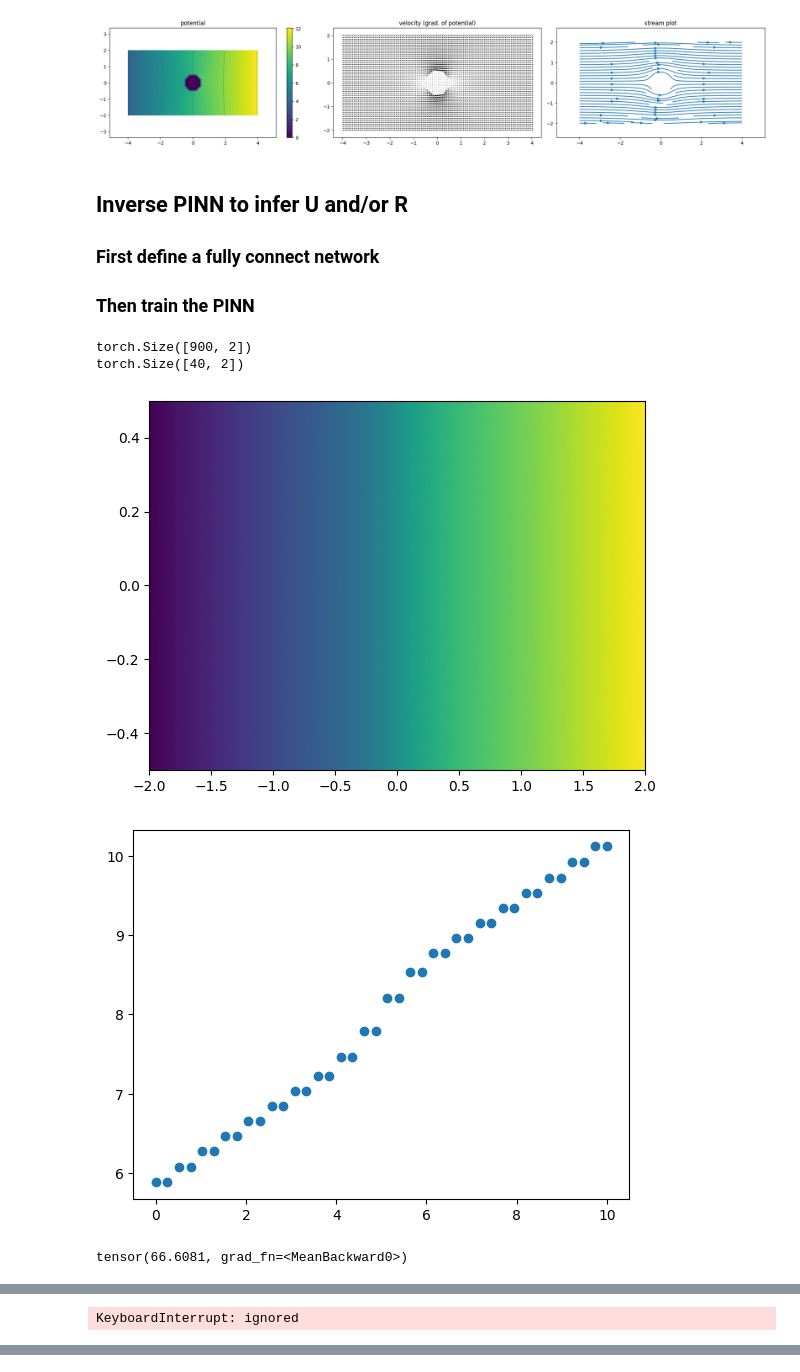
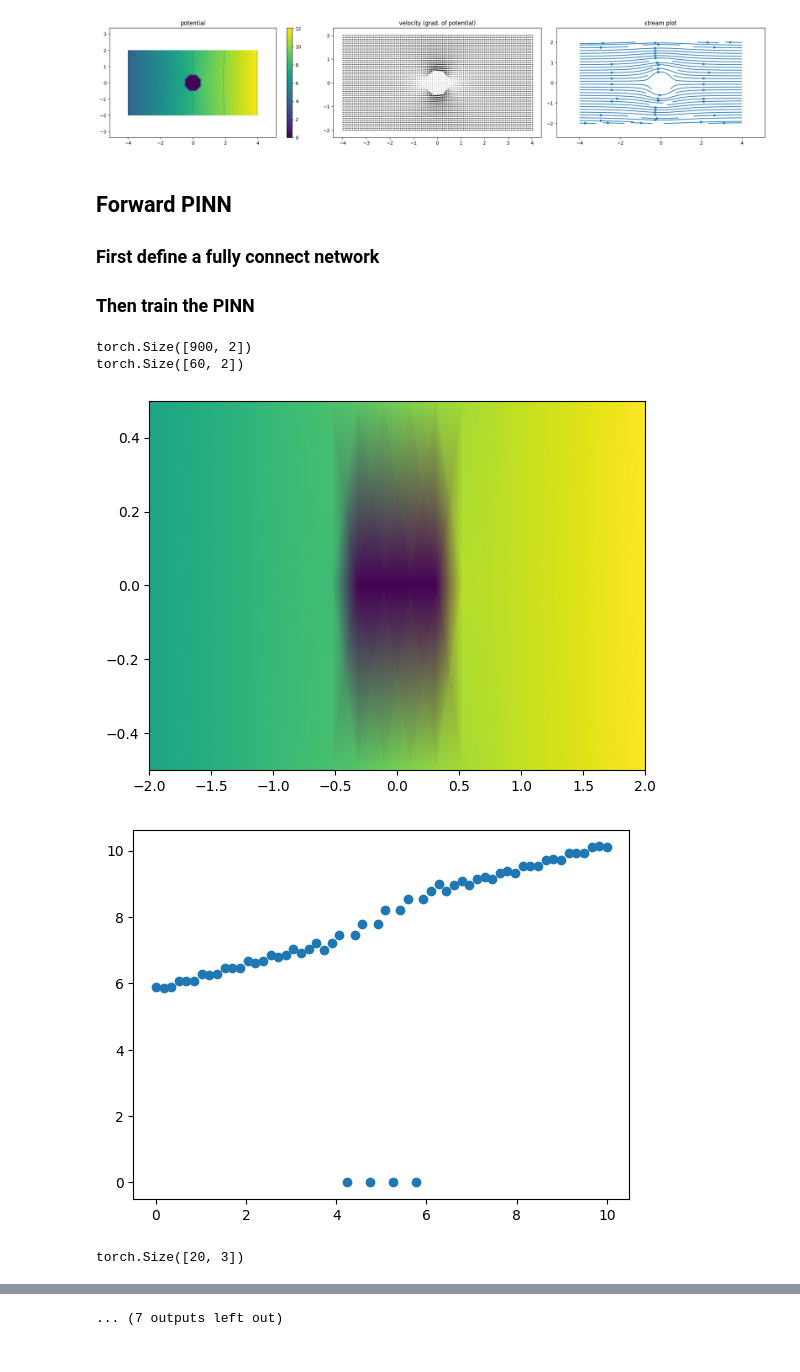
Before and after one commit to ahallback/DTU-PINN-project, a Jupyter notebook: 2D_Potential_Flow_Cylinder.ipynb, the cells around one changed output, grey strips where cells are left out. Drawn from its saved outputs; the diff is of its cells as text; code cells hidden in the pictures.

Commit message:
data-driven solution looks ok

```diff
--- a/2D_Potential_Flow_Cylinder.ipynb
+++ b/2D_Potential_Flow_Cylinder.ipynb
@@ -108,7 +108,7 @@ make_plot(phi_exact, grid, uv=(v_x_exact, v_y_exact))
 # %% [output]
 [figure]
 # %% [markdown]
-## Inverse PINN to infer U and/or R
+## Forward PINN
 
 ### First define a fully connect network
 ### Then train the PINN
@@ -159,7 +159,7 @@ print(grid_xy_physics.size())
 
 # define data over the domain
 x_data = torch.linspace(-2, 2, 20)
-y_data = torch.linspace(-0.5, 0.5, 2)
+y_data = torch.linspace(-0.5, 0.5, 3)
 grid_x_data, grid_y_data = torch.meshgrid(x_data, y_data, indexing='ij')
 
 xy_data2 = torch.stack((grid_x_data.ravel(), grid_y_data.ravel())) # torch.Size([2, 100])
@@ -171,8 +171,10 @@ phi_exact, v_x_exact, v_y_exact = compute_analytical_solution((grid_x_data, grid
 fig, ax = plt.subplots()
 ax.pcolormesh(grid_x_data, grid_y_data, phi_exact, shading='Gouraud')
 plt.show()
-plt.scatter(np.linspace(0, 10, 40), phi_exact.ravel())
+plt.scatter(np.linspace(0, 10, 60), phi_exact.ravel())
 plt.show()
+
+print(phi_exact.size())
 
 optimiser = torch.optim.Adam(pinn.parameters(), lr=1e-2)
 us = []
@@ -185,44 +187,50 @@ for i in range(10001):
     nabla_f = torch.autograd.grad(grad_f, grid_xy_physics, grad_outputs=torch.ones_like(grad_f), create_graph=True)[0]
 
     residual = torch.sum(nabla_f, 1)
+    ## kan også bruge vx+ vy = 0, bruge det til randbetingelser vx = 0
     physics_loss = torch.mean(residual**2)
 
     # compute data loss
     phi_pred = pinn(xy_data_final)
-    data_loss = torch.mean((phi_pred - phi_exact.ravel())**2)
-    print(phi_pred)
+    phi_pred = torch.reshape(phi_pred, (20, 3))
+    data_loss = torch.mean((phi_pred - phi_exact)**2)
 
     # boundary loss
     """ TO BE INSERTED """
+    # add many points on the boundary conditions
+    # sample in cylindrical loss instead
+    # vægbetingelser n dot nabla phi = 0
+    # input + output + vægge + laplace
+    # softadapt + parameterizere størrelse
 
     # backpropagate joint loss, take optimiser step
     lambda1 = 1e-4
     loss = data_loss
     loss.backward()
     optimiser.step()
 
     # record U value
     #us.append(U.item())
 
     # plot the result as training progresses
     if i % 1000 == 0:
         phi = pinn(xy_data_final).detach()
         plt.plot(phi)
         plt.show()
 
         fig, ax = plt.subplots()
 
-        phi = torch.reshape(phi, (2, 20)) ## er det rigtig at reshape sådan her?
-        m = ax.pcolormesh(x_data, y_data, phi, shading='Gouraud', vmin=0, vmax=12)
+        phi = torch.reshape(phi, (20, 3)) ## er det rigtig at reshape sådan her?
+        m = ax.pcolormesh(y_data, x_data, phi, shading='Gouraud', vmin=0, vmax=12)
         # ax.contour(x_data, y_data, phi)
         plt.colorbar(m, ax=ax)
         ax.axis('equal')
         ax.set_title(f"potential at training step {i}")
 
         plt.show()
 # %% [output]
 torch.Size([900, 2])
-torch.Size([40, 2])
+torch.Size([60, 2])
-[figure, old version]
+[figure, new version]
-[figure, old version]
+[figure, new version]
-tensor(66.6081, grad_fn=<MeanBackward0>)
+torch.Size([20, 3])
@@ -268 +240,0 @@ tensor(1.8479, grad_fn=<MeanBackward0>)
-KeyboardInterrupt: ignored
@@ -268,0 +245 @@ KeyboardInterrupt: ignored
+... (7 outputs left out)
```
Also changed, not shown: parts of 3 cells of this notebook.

## Problem statement
Using the listing above, pick out each line that contains the word "linspace", then copy it.

## Solution to the problem
 x_data = torch.linspace(-2, 2, 20)
-y_data = torch.linspace(-0.5, 0.5, 2)
+y_data = torch.linspace(-0.5, 0.5, 3)
-plt.scatter(np.linspace(0, 10, 40), phi_exact.ravel())
+plt.scatter(np.linspace(0, 10, 60), phi_exact.ravel())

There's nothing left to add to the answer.